__Given data__:
[Start of section]

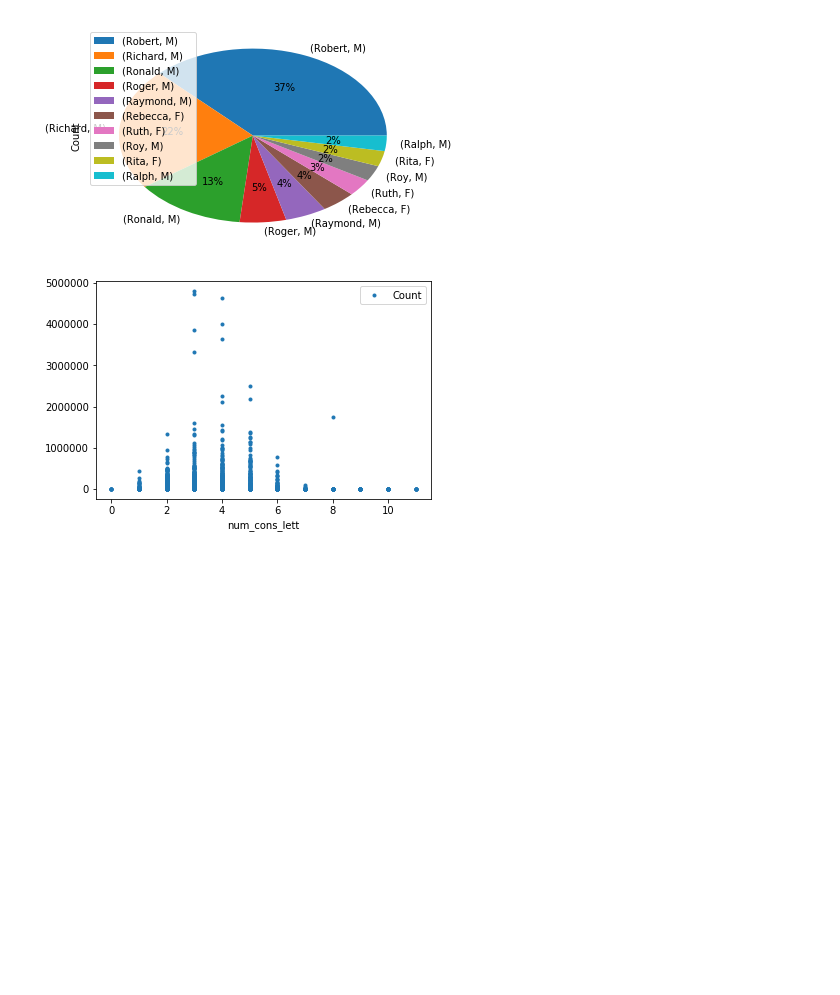
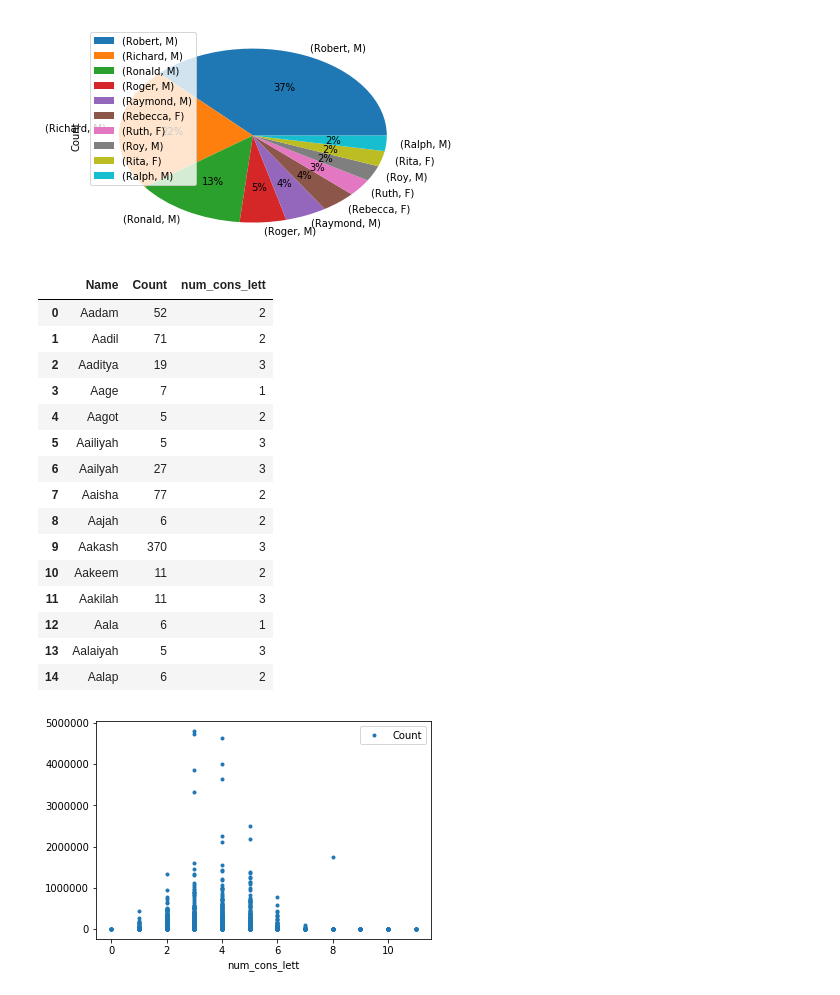
Before and after one commit to LLevella/4-2, a Jupyter notebook: 4-2.ipynb, the cells around one changed output. Cells and saved outputs as stored; diff of their text form; code cells hidden in the pictures; blank space fills up the shorter version.

```diff
--- a/4-2.ipynb
+++ b/4-2.ipynb
@@ -177,6 +176,25 @@ if len(data_for_analytics):
 group_data_without_years = group_data_without_years.reset_index()
 # %%
 group_data_without_years['num_cons_lett'] = group_data_without_years['Name'].map(calc_sum_cl)
+# %%
+group_data_without_years.head(15)
+# %% [output]
+|  | Name | Count | num_cons_lett |
+| 0 | Aadam | 52 | 2 |
+| 1 | Aadil | 71 | 2 |
+| 2 | Aaditya | 19 | 3 |
+| 3 | Aage | 7 | 1 |
+| 4 | Aagot | 5 | 2 |
+| 5 | Aailiyah | 5 | 3 |
+| 6 | Aailyah | 27 | 3 |
+| 7 | Aaisha | 77 | 2 |
+| 8 | Aajah | 6 | 2 |
+| 9 | Aakash | 370 | 3 |
+| 10 | Aakeem | 11 | 2 |
+| 11 | Aakilah | 11 | 3 |
+| 12 | Aala | 6 | 1 |
+| 13 | Aalaiyah | 5 | 3 |
+| 14 | Aalap | 6 | 2 |
 # %%
 group_data_without_years.plot(x='num_cons_lett', y='Count', style='o', markersize=3);
 # %% [output]
```
Also changed, not shown: parts of 1 cell of this notebook.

[End of section]

__Exercise requirements__:
Reproduce the listing exactly. The pictures are to be omitted.

__Answer to this problem__:
Before and after one commit to LLevella/4-2, a Jupyter notebook: 4-2.ipynb, the cells around one changed output. Cells and saved outputs as stored; diff of their text form; code cells hidden in the pictures; blank space fills up the shorter version.

```diff
--- a/4-2.ipynb
+++ b/4-2.ipynb
@@ -177,6 +176,25 @@ if len(data_for_analytics):
 group_data_without_years = group_data_without_years.reset_index()
 # %%
 group_data_without_years['num_cons_lett'] = group_data_without_years['Name'].map(calc_sum_cl)
+# %%
+group_data_without_years.head(15)
+# %% [output]
+|  | Name | Count | num_cons_lett |
+| 0 | Aadam | 52 | 2 |
+| 1 | Aadil | 71 | 2 |
+| 2 | Aaditya | 19 | 3 |
+| 3 | Aage | 7 | 1 |
+| 4 | Aagot | 5 | 2 |
+| 5 | Aailiyah | 5 | 3 |
+| 6 | Aailyah | 27 | 3 |
+| 7 | Aaisha | 77 | 2 |
+| 8 | Aajah | 6 | 2 |
+| 9 | Aakash | 370 | 3 |
+| 10 | Aakeem | 11 | 2 |
+| 11 | Aakilah | 11 | 3 |
+| 12 | Aala | 6 | 1 |
+| 13 | Aalaiyah | 5 | 3 |
+| 14 | Aalap | 6 | 2 |
 # %%
 group_data_without_years.plot(x='num_cons_lett', y='Count', style='o', markersize=3);
 # %% [output]
```
Also changed, not shown: parts of 1 cell of this notebook.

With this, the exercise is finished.